*YOUR INSTRUCTIONS:* What is the number of lines below that contain the word "update"? Give only that number.

*DATASET RECORDS:*

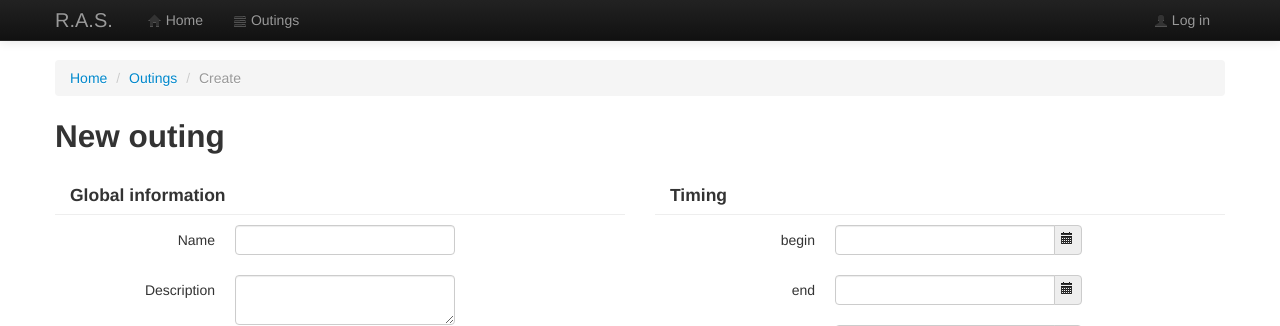
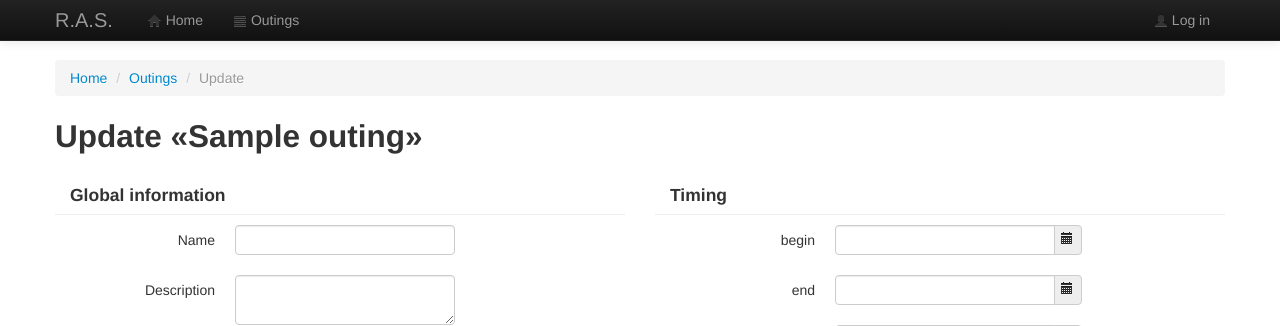
Before and after one commit to ivoire/RandoAmisSecours, a Django app: template RandoAmisSecours/templates/RandoAmisSecours/outing/create.html in a window 1280 px wide. Shown: the top 326 px of the page. Run offline with Django 3.2, Linux system fonts and the light colour scheme; the template is opened without the code that fills it: most values are stand-ins (such as "Sample title", 1, 10 or a date in 2020); form fields are guessed from the names that the template uses.

Commit message:
Outing: allow to update outings

```diff
--- a/RandoAmisSecours/templates/RandoAmisSecours/outing/create.html
+++ b/RandoAmisSecours/templates/RandoAmisSecours/outing/create.html
@@ -1,7 +1,7 @@
 {% extends 'RandoAmisSecours/base.html' %}
 {% load static %}
 
-{% block title %}New outing{% endblock %}
+{% block title %}{{ update|yesno:"Update,New outing" }}{% endblock %}
 
 {% block head %}
   <link rel="stylesheet" type="text/css" href="{% get_static_prefix %}RandoAmisSecours/css/leaflet.css" />
@@ -15,11 +15,11 @@
 {% block breadcrumb %}
   <li><a href="{% url 'index' %}">Home</a> <span class="divider">/</span></li>
   <li><a href="{% url 'outings.index' %}">Outings</a> <span class="divider">/</span></li>
-  <li class="active">Create</li>
+  <li class="active">{{ update|yesno:"Update,Create" }}</li>
 {% endblock %}
 
 {% block body %}
-<h2>New outing</h2>
+<h2>{% if update %}Update «{{ outing.name }}»{% else %}New outing{% endif %}</h2>
 
 <div class="row">
   <div class="span12">
@@ -110,7 +110,7 @@
       </div>
     </div>
     <div class="form-actions">
-      <button type="submit" class="btn btn-primary">Create</button>
+      <button type="submit" class="btn btn-primary">{{ update|yesno:"Update,Create" }}</button>
     </div>
   </form>
   </div>
--- a/RandoAmisSecours/urls.py
+++ b/RandoAmisSecours/urls.py
@@ -29,5 +29,6 @@ urlpatterns += patterns('RandoAmisSecours.views.outing',
     url(r'^outings/late/$', 'index', {'status': 'late'}, name='outings.index.late'),
     url(r'^outings/canceled/$', 'index', {'status': 'canceled'}, name='outings.index.canceled'),
     url(r'^outings/(?P<outing_id>\d+)/$', 'details', name='outings.details'),
+    url(r'^outings/(?P<outing_id>\d+)/update/$', 'update', name='outings.update'),
     url(r'^outings/create/$', 'create', name='outings.create'),
 )
```
Also changed, not shown: RandoAmisSecours/views/outing.py (+15 -0 lines).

*EXERCISE SOLUTION:* 6